Poured with rain all night & blowing pretty hard this morning. After breakfast the Tebbutts, Mrs Elgar and I struggled out and baled the boats and got the rowing boat & the canoe up on the beach as it looked very typhoony. I wrote letters in the morning.
Then, in words which may have been added at a later date, she writes:
The earthquake happened shortly after this – at 11.55 – in which the house collapsed & I nearly lost my life in it. The Tebbutts were both killed in the hotel to which they had gone to see someone.
Her photographs taken dated on the day of the earthquake portray the catastrophic damage caused, showing collapsed buildings:
and a camp for now homeless survivors:
Unsurprisingly, Sheena took a break from her diary, with no entries for the rest of 1923. Her husband Ken, however, continued to keep his diary and the image below of his entries for 1-2 September is quite startling.

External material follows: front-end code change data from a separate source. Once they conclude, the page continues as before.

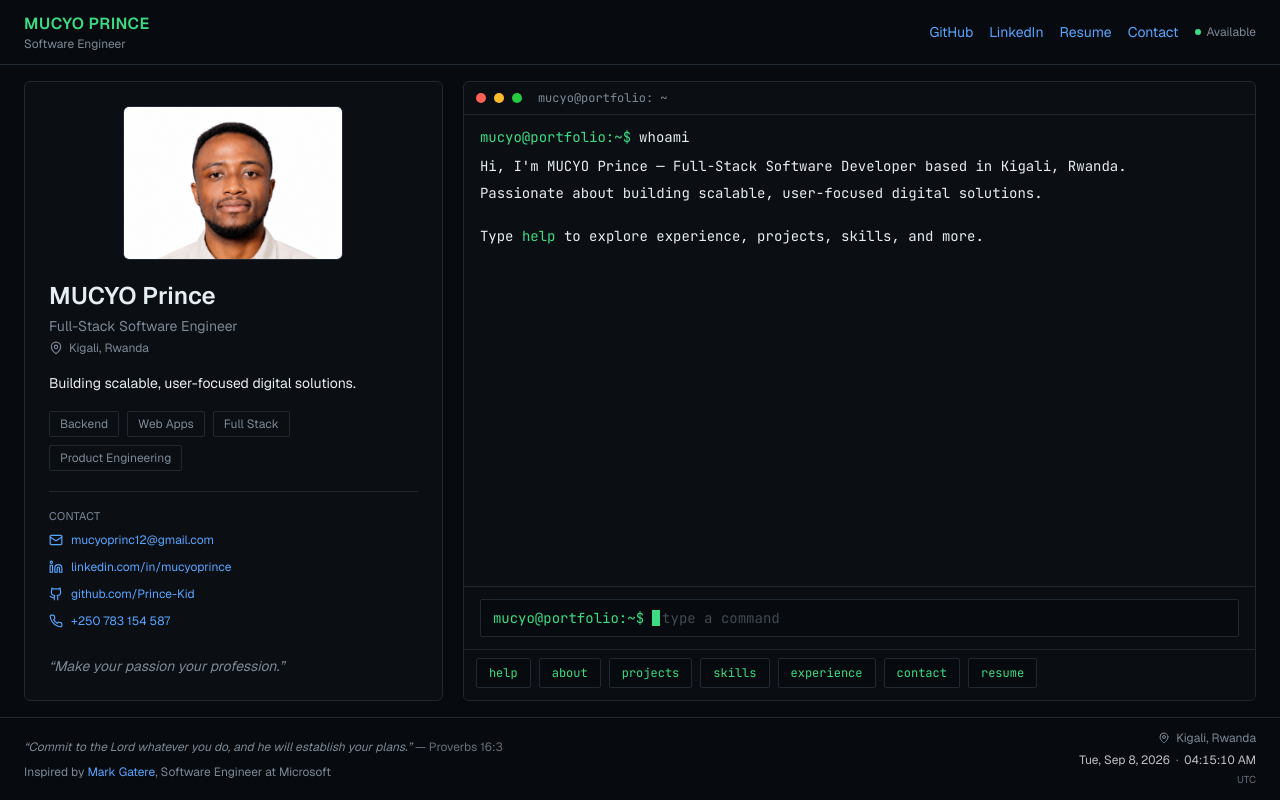
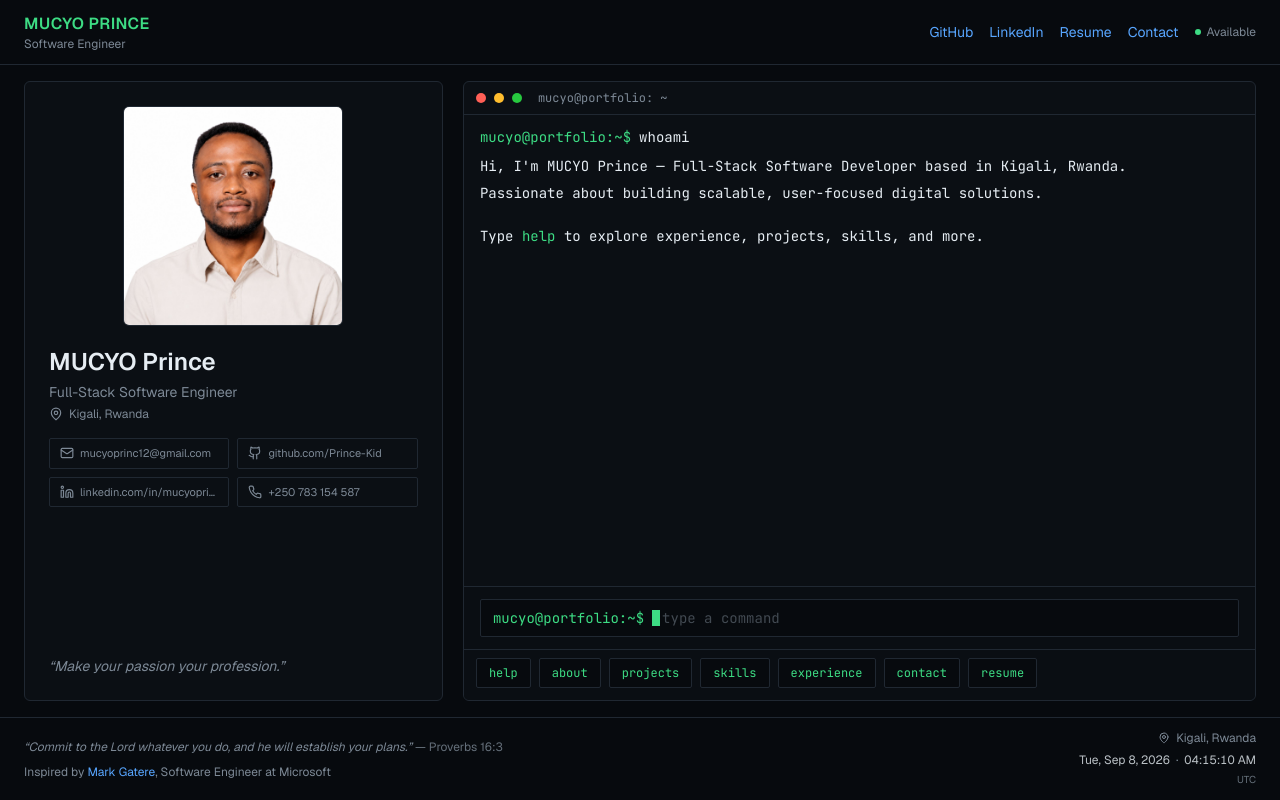
Before and after one commit to Prince-Kid/MUCYO-Prince, a React (Vite) app: page / in a window 1280 px wide. Built offline with nearby package versions, Linux system fonts and the light colour scheme.

Commit message:
Implement mobile profile visibility toggle in App component and refactor IdentityCard for improved contact link presentation. Update useTerminal hook to accept user command callback. Clean up unused code and styles for better maintainability.

```diff
--- a/src/App.tsx
+++ b/src/App.tsx
@@ -1,3 +1,4 @@
+import { useCallback, useState } from 'react';
 import { Header } from './components/Header';
 import { IdentityCard } from './components/IdentityCard';
 import { Terminal } from './components/Terminal/Terminal';
@@ -5,18 +6,39 @@ import { Footer } from './components/Footer';
 import { useTerminal } from './hooks/useTerminal';
 
 function App() {
-  const terminal = useTerminal();
+  const [mobileProfileVisible, setMobileProfileVisible] = useState(true);
+
+  const hideProfileOnMobile = useCallback(() => {
+    if (typeof window !== 'undefined' && window.matchMedia('(max-width: 1023px)').matches) {
+      setMobileProfileVisible(false);
+    }
+  }, []);
+
+  const terminal = useTerminal({ onUserCommand: hideProfileOnMobile });
 
   return (
     <div className="flex h-dvh max-h-dvh flex-col overflow-hidden bg-bg text-primary">
       <Header onContact={() => terminal.runShortcut('contact')} />
 
       <main className="mx-auto flex min-h-0 w-full max-w-[1400px] flex-1 flex-col gap-3 overflow-hidden px-4 py-3 md:gap-4 md:px-6 md:py-4 lg:flex-row lg:gap-5">
-        <div className="max-h-[38vh] min-h-0 w-full shrink-0 overflow-y-auto lg:max-h-none lg:flex lg:h-full lg:w-[34%] lg:max-w-md lg:flex-col">
+        <div
+          className={`min-h-0 w-full shrink-0 overflow-y-auto lg:flex lg:h-full lg:max-h-none lg:w-[34%] lg:max-w-md lg:flex-col ${
+            mobileProfileVisible ? 'max-h-[38vh]' : 'hidden lg:flex'
+          }`}
+        >
           <IdentityCard onRunCommand={terminal.runShortcut} />
         </div>
 
         <div className="flex min-h-0 w-full flex-1 flex-col overflow-hidden lg:w-[66%]">
+          {!mobileProfileVisible && (
+            <button
+              type="button"
+              onClick={() => setMobileProfileVisible(true)}
+              className="mb-2 shrink-0 self-start rounded-sm border border-border px-2.5 py-1 font-sans text-xs text-muted transition-colors hover:text-primary lg:hidden"
+            >
+              Show profile
+            </button>
+          )}
           <Terminal {...terminal} />
         </div>
       </main>
--- a/src/components/IdentityCard.tsx
+++ b/src/components/IdentityCard.tsx
@@ -1,109 +1,83 @@
 import { Github, Linkedin, Mail, MapPin, Phone } from 'lucide-react';
 import { profile } from '../data/profile';
 import { contact } from '../data/contact';
-
-const FOCUS_COMMANDS: Record<(typeof profile.focusAreas)[number], string> = {
-  Backend: 'skills',
-  'Full Stack': 'skills',
-  'Web Apps': 'projects',
-  'Product Engineering': 'projects',
-};
 
 interface IdentityCardProps {
   onRunCommand?: (command: string) => void;
 }
 
-export function IdentityCard({ onRunCommand }: IdentityCardProps) {
+const contactLinks = [
+  {
+    href: `mailto:${contact.email}`,
+    label: contact.email,
+    icon: Mail,
+    external: false,
+  },
+  {
+    href: contact.github,
+    label: contact.githubLabel,
+    icon: Github,
+    external: true,
+  },
+  {
+    href: contact.linkedin,
+    label: contact.linkedinLabel,
+    icon: Linkedin,
+    external: true,
+  },
+  {
+    href: contact.whatsapp,
+    label: contact.whatsappLabel,
+    icon: Phone,
+    external: true,
+  },
+] as const;
+
+export function IdentityCard({ onRunCommand: _onRunCommand }: IdentityCardProps) {
   return (
     <aside className="flex h-full min-h-0 flex-col">
       <div className="flex h-auto flex-col rounded-md border border-border bg-surface p-5 md:p-6 lg:h-full">
-        <div className="mx-auto w-full max-w-[200px] overflow-hidden rounded-md border border-border md:max-w-[220px]">
+        <div className="mx-auto w-full max-w-[220px] overflow-hidden rounded-md border border-border">
           <img
             src={profile.imageSrc}
             alt={profile.imageAlt}
-            className="aspect-square w-full object-cover object-top"
+            className="aspect-square w-full object-cover object-[center_20%]"
             width={220}
             height={220}
           />
         </div>
 
-        <div className="mt-5 space-y-1 text-center md:text-left">
+        <div className="mt-5 space-y-1 text-left">
           <h2 className="font-sans text-xl font-semibold text-primary md:text-2xl">
             {profile.name}
           </h2>
           <p className="font-sans text-sm text-muted">{profile.title}</p>
-          <p className="flex items-center justify-center gap-1.5 font-sans text-xs text-muted md:justify-start">
+          <p className="flex items-center gap-1.5 font-sans text-xs text-muted">
             <MapPin className="h-3.5 w-3.5 shrink-0" aria-hidden />
             {profile.location}
           </p>
         </div>
 
-        <p className="mt-4 font-sans text-sm leading-relaxed text-primary">
-          {profile.tagline}
-        </p>
-
-        <div className="mt-4 flex flex-wrap justify-center gap-2 md:justify-start">
-          {profile.focusAreas.map((area) => (
-            <button
-              key={area}
-              type="button"
-              onClick={() => onRunCommand?.(FOCUS_COMMANDS[area])}
-              className="cursor-pointer rounded-sm border border-border px-2.5 py-1 font-sans text-xs text-muted transition-colors hover:border-accent/40 hover:text-primary"
-            >
-              {area}
-            </button>
-          ))}
+        <div className="mt-4 grid w-full grid-cols-1 gap-2 sm:grid-cols-2">
+          {contactLinks.map((item) => {
+            const Icon = item.icon;
+            return (
+              <a
+                key={item.label}
+                href={item.href}
+                target={item.external ? '_blank' : undefined}
+                rel={item.external ? 'noopener noreferrer' : undefined}
+                title={item.label}
+                className="flex min-w-0 items-center gap-1.5 rounded-sm border border-border px-2.5 py-1.5 font-sans text-[11px] text-muted transition-colors hover:border-border hover:text-primary"
+              >
+                <Icon className="h-3.5 w-3.5 shrink-0" aria-hidden />
+                <span className="truncate">{item.label}</span>
+              </a>
+            );
+          })}
         </div>
 
-        <div className="mt-5 space-y-2 border-t border-border pt-4">
-          <p className="font-sans text-[11px] uppercase tracking-wide text-muted">Contact</p>
-          <ul className="space-y-2 font-sans text-xs">
-            <li>
-              <a
-                href={`mailto:${contact.email}`}
-                className="inline-flex max-w-full items-center gap-2 text-link transition-opacity hover:opacity-80"
-              >
-                <Mail className="h-3.5 w-3.5 shrink-0" aria-hidden />
-                <span className="truncate">{contact.email}</span>
-              </a>
-            </li>
-            <li>
-              <a
-                href={contact.linkedin}
-                target="_blank"
-                rel="noopener noreferrer"
-                className="inline-flex max-w-full items-center gap-2 text-link transition-opacity hover:opacity-80"
-              >
-                <Linkedin className="h-3.5 w-3.5 shrink-0" aria-hidden />
-                <span className="truncate">{contact.linkedinLabel}</span>
-              </a>
-            </li>
-            <li>
-              <a
-                href={contact.github}
-                target="_blank"
-                rel="noopener noreferrer"
-                className="inline-flex max-w-full items-center gap-2 text-link transition-opacity hover:opacity-80"
-              >
-                <Github className="h-3.5 w-3.5 shrink-0" aria-hidden />
-                <span className="truncate">{contact.githubLabel}</span>
-              </a>
-            </li>
-            <li>
-              <a
-                href={contact.whatsapp}
-                target="_blank"
-                rel="noopener noreferrer"
-                className="inline-flex max-w-full items-center gap-2 text-link transition-opacity hover:opacity-80"
-              >
-                <Phone className="h-3.5 w-3.5 shrink-0" aria-hidden />
-                <span className="truncate">{contact.whatsappLabel}</span>
-              </a>
-            </li>
-          </ul>
-        </div>
-
-        <p className="mt-6 pt-2 font-sans text-sm italic text-muted lg:mt-auto lg:pt-6">
+        <p className="mt-auto pt-6 text-left font-sans text-sm italic text-muted">
           &ldquo;{profile.quote}&rdquo;
         </p>
       </div>
--- a/src/data/profile.ts
+++ b/src/data/profile.ts
@@ -6,7 +6,7 @@ export const profile = {
   location: 'Kigali, Rwanda',
   imageSrc: '/profile.png',
   imageAlt: 'MUCYO Prince',
-  tagline: 'Building scalable, user-focused digital solutions.',
+
   quote: 'Make your passion your profession.',
   available: true,
   availabilityLabel: 'Available',
--- a/src/hooks/useTerminal.tsx
+++ b/src/hooks/useTerminal.tsx
@@ -25,7 +25,14 @@ const START_DELAY_MS = 280;
 const WHOAMI_TYPE_MS = 95;
 const BOOT_PAUSE_MS = 450;
 
-export function useTerminal() {
+interface UseTerminalOptions {
+  onUserCommand?: () => void;
+}
+
+export function useTerminal(options: UseTerminalOptions = {}) {
+  const { onUserCommand } = options;
+  const onUserCommandRef = useRef(onUserCommand);
+  onUserCommandRef.current = onUserCommand;
   const registry = useRef(createCommandRegistry()).current;
   const [history, setHistory] = useState<HistoryEntry[]>([]);
   const [currentInput, setCurrentInput] = useState('');
@@ -154,13 +161,21 @@ export function useTerminal() {
   );
 
   const runCommand = useCallback(
-    (rawInput: string, options?: { animated?: boolean; showPrompt?: boolean }) => {
+    (
+      rawInput: string,
+      cmdOptions?: { animated?: boolean; showPrompt?: boolean; isBoot?: boolean }
+    ) => {
       const { key, raw } = parseCommand(rawInput);
       if (!key) return;
 
-      const showPrompt = options?.showPrompt !== false;
-      const animated = options?.animated !== false;
+      const showPrompt = cmdOptions?.showPrompt !== false;
+      const animated = cmdOptions?.animated !== false;
+      const isBoot = cmdOptions?.isBoot === true;
       const id = ++idRef.current;
+
+      if (!isBoot) {
+        onUserCommandRef.current?.();
+      }
 
       if (key === 'clear') {
         clearStreamTimers();
@@ -229,7 +244,7 @@ export function useTerminal() {
         window.setTimeout(() => {
           if (cancelled) return;
           setTypedBootCommand('');
-          runCommand(command, { animated: true, showPrompt: true });
+          runCommand(command, { animated: true, showPrompt: true, isBoot: true });
           setBootComplete(true);
         }, BOOT_PAUSE_MS);
       }
```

The entry for 1 September begins by describing a busy morning in the Kobe P&O office, then
about noon I was standing talking to the shroff [i.e., cashier] when I suddenly felt faint & started to sway about for a few seconds – this was an earthquake, the first I’ve felt in so marked a manner – it must have been a bad one where the centre was.
That the impact of the quake could be felt at so great distance from the epicentre speaks to its extraordinary strength. Ken does not refer to the earthquake in the next day’s entry, perhaps indicative of the shock of the event and of era-related delays in communication.
By 3 September, though, he describes finding ‘an atmosphere of panic about the earthquake’ on his train into work:
Japanese papers say Yokohama and Tokio tottaly [sic] destroyed, including Hakone – this last news horrifying to me as my Sheena may have been taken.
Ken promptly decides to join a relief expedition to Hakone but in the midst of his preparations is informed that his wife has survived. He describes dashing to his house ‘to find my darling safe & sound’. She has just arrived back in Kobe with other survivors including the orphaned baby son of the Tebbutts. Ken’s diary entry for 3 September ends ‘it will be a long time before one can take in all the tragedy of this colossal calamity’.
Over the follow days, Ken charts P&O’s efforts to assist the relief operation. The company’s two Glasgow-built passenger liners the SS Dongola and SS Mantua are used to ferry refugees from Tokyo and Yokohama, and as temporary accommodation for them when they arrive in Kobe. He describes listening to the ‘harrowing experiences’ of survivors, noting how the earthquake’s impact was exacerbated by having struck ‘two thickly populated cities at noon, to be followed by the added horror of fire’.
Sheena finally returns to her diary on 1 January 1924, writing: ‘After a lapse of four months in which I ceased writing this diary I must make a fresh start with a New Year. My last entry was at Hakone at about 11 o’c on the morning of September 1st. An hour later I came as near to a violent death as I trust I ever shall. The earthquake seems to have joggled me temporarily out of my diary keeping habits.’
Two months later, Sheena and Ken left Japan, setting up home in Britain, where Sheena gave birth to the couple’s only child Hugh in 1926. Neither of their diaries gives a clear reason for their hasty departure, but it seems likely that the trauma of the earthquake was a major factor.
Blog authored by Ash Mowat with additional materials from Paul Barnaby.